◆ **Data under study**:
----------------

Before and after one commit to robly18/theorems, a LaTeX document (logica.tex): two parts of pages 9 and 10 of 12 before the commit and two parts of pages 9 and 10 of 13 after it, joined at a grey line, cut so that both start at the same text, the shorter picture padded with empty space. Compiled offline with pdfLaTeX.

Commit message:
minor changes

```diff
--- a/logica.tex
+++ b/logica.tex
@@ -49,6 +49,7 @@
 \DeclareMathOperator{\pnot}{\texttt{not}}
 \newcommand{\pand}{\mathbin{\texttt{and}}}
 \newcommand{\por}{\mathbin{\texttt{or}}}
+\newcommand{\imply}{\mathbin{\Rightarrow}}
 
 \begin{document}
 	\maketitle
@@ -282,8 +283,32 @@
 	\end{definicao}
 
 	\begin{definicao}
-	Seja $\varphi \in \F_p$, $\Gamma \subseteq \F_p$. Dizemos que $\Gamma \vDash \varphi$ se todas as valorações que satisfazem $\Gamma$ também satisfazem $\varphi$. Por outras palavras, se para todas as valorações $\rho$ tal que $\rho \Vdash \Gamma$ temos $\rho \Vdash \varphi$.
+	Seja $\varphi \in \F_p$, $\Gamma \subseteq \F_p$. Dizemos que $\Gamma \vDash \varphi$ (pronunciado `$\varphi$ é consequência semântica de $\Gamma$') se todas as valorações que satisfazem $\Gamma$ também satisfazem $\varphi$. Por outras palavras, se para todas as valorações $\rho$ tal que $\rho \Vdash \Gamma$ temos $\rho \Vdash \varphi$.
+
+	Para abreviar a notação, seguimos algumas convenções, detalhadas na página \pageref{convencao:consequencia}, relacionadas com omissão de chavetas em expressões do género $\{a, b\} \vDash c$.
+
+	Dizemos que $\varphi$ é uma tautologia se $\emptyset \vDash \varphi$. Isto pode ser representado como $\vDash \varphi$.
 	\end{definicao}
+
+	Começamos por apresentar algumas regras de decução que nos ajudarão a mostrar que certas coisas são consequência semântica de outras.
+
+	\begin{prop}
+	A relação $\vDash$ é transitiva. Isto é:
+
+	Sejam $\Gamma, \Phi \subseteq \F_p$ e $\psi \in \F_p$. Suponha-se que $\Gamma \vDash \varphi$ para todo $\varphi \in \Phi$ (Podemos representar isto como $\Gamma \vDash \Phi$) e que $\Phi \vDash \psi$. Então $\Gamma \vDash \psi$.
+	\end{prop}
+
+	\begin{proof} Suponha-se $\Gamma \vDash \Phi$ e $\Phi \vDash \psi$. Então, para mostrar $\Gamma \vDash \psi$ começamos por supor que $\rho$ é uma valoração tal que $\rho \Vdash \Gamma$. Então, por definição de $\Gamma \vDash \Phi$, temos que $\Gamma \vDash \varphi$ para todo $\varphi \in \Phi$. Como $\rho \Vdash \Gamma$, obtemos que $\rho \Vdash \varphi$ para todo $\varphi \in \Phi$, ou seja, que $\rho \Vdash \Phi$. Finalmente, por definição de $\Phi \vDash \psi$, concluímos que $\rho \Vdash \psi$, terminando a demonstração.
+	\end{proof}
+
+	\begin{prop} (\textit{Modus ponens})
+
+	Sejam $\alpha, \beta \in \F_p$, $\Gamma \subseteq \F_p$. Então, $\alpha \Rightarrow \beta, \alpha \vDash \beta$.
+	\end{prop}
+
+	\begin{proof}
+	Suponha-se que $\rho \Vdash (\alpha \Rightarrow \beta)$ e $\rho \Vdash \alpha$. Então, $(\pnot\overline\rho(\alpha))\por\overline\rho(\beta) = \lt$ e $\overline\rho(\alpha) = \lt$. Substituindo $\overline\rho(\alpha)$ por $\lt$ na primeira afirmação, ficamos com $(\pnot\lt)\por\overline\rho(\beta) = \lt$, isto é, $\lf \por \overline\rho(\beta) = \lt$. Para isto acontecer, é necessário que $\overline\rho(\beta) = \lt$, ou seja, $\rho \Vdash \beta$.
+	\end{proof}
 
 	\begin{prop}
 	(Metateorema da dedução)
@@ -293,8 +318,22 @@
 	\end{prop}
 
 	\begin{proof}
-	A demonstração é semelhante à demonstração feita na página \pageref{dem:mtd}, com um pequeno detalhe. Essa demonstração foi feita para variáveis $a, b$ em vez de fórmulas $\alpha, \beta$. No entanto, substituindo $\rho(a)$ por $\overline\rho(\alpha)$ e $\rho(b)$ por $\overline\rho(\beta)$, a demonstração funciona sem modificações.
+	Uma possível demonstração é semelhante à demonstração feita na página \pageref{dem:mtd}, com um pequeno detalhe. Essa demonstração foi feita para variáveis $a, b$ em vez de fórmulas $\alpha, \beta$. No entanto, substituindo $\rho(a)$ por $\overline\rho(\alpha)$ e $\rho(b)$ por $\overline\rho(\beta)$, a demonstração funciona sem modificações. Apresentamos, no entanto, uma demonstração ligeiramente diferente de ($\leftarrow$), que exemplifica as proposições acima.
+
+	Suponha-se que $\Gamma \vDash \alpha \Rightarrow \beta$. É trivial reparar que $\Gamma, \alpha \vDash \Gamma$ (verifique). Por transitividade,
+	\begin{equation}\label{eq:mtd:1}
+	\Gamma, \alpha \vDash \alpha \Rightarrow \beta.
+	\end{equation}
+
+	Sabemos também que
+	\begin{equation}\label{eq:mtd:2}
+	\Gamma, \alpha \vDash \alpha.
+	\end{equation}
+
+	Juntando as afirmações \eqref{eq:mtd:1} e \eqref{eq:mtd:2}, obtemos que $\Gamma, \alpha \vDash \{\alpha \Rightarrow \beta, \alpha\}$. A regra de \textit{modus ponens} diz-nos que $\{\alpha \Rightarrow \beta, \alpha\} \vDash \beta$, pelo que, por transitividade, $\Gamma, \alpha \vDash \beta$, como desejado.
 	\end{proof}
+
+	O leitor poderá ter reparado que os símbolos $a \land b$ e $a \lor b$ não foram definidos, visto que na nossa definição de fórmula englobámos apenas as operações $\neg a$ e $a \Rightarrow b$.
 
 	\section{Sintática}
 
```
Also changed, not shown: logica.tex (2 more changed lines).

----------------

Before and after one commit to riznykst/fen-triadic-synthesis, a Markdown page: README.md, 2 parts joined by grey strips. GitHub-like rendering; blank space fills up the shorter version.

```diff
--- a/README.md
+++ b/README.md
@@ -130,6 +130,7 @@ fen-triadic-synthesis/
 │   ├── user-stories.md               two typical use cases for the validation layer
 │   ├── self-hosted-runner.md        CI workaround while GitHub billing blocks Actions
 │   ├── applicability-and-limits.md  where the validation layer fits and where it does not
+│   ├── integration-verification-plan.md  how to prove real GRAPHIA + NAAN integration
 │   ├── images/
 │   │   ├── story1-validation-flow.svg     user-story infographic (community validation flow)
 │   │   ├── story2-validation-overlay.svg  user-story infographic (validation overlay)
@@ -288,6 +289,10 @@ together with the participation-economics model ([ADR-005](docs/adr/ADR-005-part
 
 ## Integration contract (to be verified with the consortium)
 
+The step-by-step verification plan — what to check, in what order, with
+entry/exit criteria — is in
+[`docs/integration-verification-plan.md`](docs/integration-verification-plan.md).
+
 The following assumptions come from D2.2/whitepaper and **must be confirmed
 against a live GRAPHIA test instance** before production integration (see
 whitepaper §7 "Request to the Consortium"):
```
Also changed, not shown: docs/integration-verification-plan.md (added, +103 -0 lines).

----------------

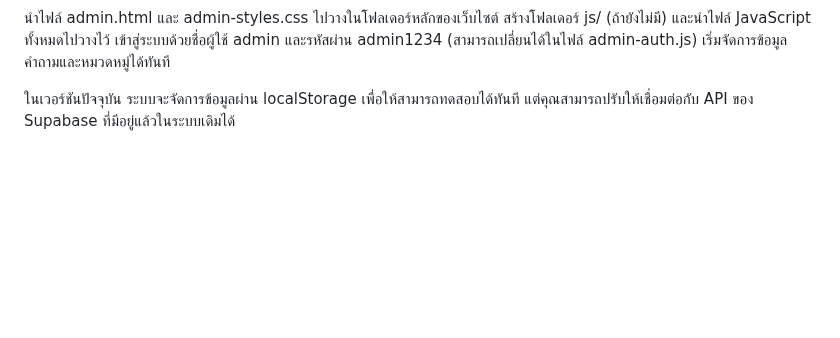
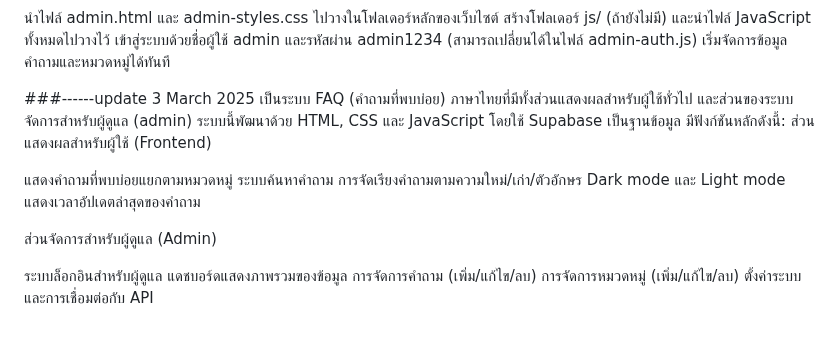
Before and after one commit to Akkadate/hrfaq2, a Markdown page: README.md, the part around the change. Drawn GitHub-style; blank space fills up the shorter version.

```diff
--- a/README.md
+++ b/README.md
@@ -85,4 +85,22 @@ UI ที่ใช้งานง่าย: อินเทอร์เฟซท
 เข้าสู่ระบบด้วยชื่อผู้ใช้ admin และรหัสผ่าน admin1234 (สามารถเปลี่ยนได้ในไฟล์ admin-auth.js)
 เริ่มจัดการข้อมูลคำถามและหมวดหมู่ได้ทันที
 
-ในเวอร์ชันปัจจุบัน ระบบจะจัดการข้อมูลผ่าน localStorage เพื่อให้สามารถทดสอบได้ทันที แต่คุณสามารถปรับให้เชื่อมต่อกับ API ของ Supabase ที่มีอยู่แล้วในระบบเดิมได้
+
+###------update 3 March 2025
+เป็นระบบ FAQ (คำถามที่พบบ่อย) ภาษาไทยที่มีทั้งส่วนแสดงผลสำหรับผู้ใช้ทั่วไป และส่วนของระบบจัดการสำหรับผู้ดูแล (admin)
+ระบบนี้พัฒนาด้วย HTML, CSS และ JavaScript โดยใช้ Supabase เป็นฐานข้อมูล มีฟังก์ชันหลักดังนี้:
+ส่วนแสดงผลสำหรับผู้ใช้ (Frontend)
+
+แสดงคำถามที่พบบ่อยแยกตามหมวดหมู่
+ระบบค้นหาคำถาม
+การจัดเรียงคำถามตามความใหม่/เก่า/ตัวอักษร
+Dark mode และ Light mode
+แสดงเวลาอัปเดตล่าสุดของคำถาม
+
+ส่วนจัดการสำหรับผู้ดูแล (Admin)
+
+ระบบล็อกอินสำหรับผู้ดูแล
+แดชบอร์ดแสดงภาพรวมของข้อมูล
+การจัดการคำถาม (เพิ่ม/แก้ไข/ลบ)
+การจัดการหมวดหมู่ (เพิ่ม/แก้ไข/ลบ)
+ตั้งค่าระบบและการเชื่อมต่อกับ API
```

----------------

◆ **Exercise description**: Gather all lines of the records that include the word "transitividade".

◆ **Solution to this problem**:
+	Suponha-se que $\Gamma \vDash \alpha \Rightarrow \beta$. É trivial reparar que $\Gamma, \alpha \vDash \Gamma$ (verifique). Por transitividade,
+	Juntando as afirmações \eqref{eq:mtd:1} e \eqref{eq:mtd:2}, obtemos que $\Gamma, \alpha \vDash \{\alpha \Rightarrow \beta, \alpha\}$. A regra de \textit{modus ponens} diz-nos que $\{\alpha \Rightarrow \beta, \alpha\} \vDash \beta$, pelo que, por transitividade, $\Gamma, \alpha \vDash \beta$, como desejado.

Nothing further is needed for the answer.